* WHAT YOU NEED TO DO *
What you return must be every line below that includes the word "Train".

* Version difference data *
■ ■ ■ ■
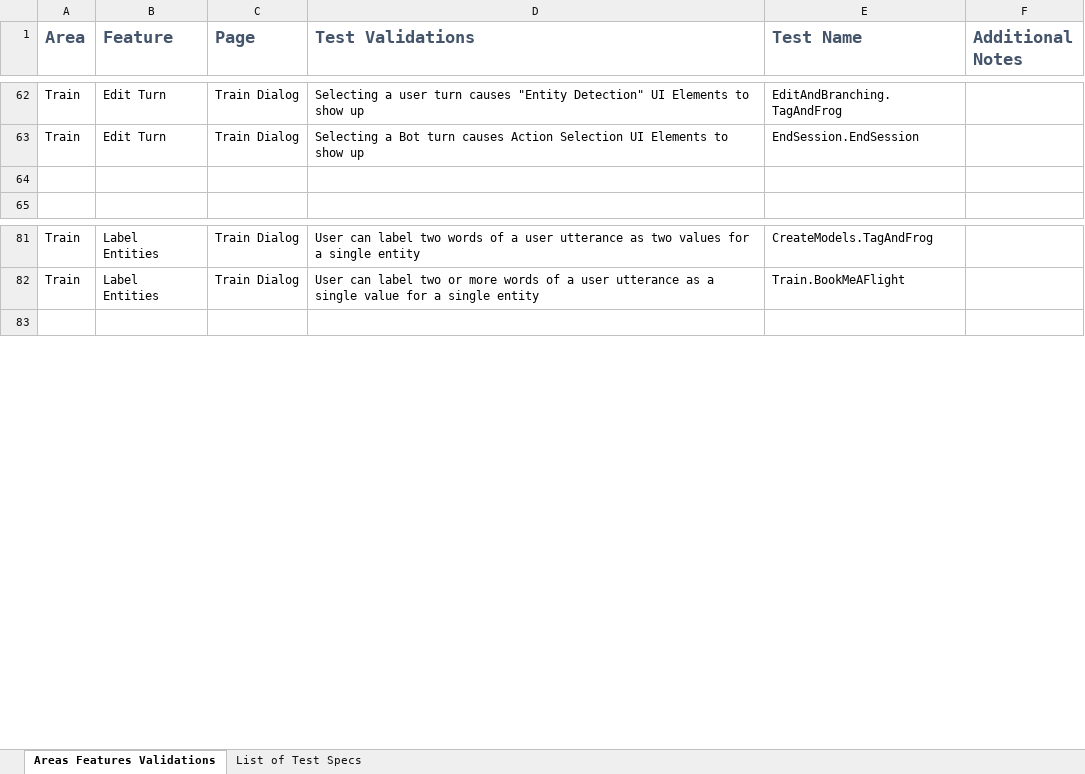
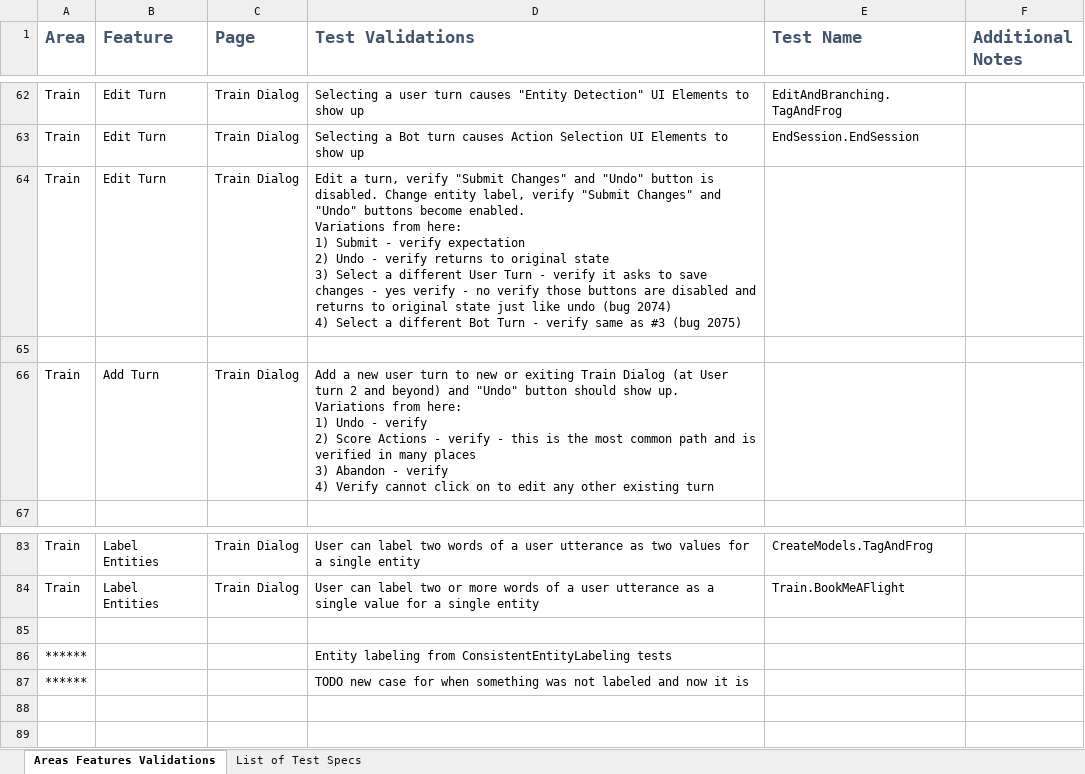
Before and after one commit to microsoft/ConversationLearner-UI, an Excel workbook: cypress/TestGrid.xlsx, sheet Areas Features Validations, drawn as a sheet; only a part is shown, gaps mark what is left out; values as stored, in another font and other column widths than the file's, no borders; table styles not drawn; ↵ is a line break in a cell; the diff names each change by its address in the sheet, - before the commit and + after, or states it on an @@ line.

```diff
--- a/cypress/TestGrid.xlsx (sheet Areas Features Validations)
+++ b/cypress/TestGrid.xlsx (sheet Areas Features Validations)
+row 64: Train | Edit Turn | Train Dialog | Edit a turn, verify "Submit Changes" and "Undo" button is disabled. Change entity label, verify "Submit Changes" and "Undo" buttons become enabled. ↵ Variations from here: ↵ 1) Submit - verify expectation ↵ 2) Undo - verify returns to original state ↵ 3) Select a different User Turn - verify it asks to save changes - yes verify - no verify those buttons are disabled and returns to original state just like undo (bug 2074) ↵ 4) Select a different Bot Turn - verify same as #3 (bug 2075)
+row 66: Train | Add Turn | Train Dialog | Add a new user turn to new or exiting Train Dialog (at User turn 2 and beyond) and "Undo" button should show up. ↵ Variations from here: ↵ 1) Undo - verify ↵ 2) Score Actions - verify - this is the most common path and is verified in many places ↵ 3) Abandon - verify ↵ 4) Verify cannot click on to edit any other existing turn
+row 85: (empty)
+row 86: ****** |  |  | Entity labeling from ConsistentEntityLabeling tests
+row 87: ****** |  |  | TODO new case for when something was not labeled and now it is
+row 88: (empty)
```
Also changed, not shown: sheet List of Test Specs, 5 other files.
■ ■ ■ ■
* TASK ANSWER *
+row 64: Train | Edit Turn | Train Dialog | Edit a turn, verify "Submit Changes" and "Undo" button is disabled. Change entity label, verify "Submit Changes" and "Undo" buttons become enabled. ↵ Variations from here: ↵ 1) Submit - verify expectation ↵ 2) Undo - verify returns to original state ↵ 3) Select a different User Turn - verify it asks to save changes - yes verify - no verify those buttons are disabled and returns to original state just like undo (bug 2074) ↵ 4) Select a different Bot Turn - verify same as #3 (bug 2075)
+row 66: Train | Add Turn | Train Dialog | Add a new user turn to new or exiting Train Dialog (at User turn 2 and beyond) and "Undo" button should show up. ↵ Variations from here: ↵ 1) Undo - verify ↵ 2) Score Actions - verify - this is the most common path and is verified in many places ↵ 3) Abandon - verify ↵ 4) Verify cannot click on to edit any other existing turn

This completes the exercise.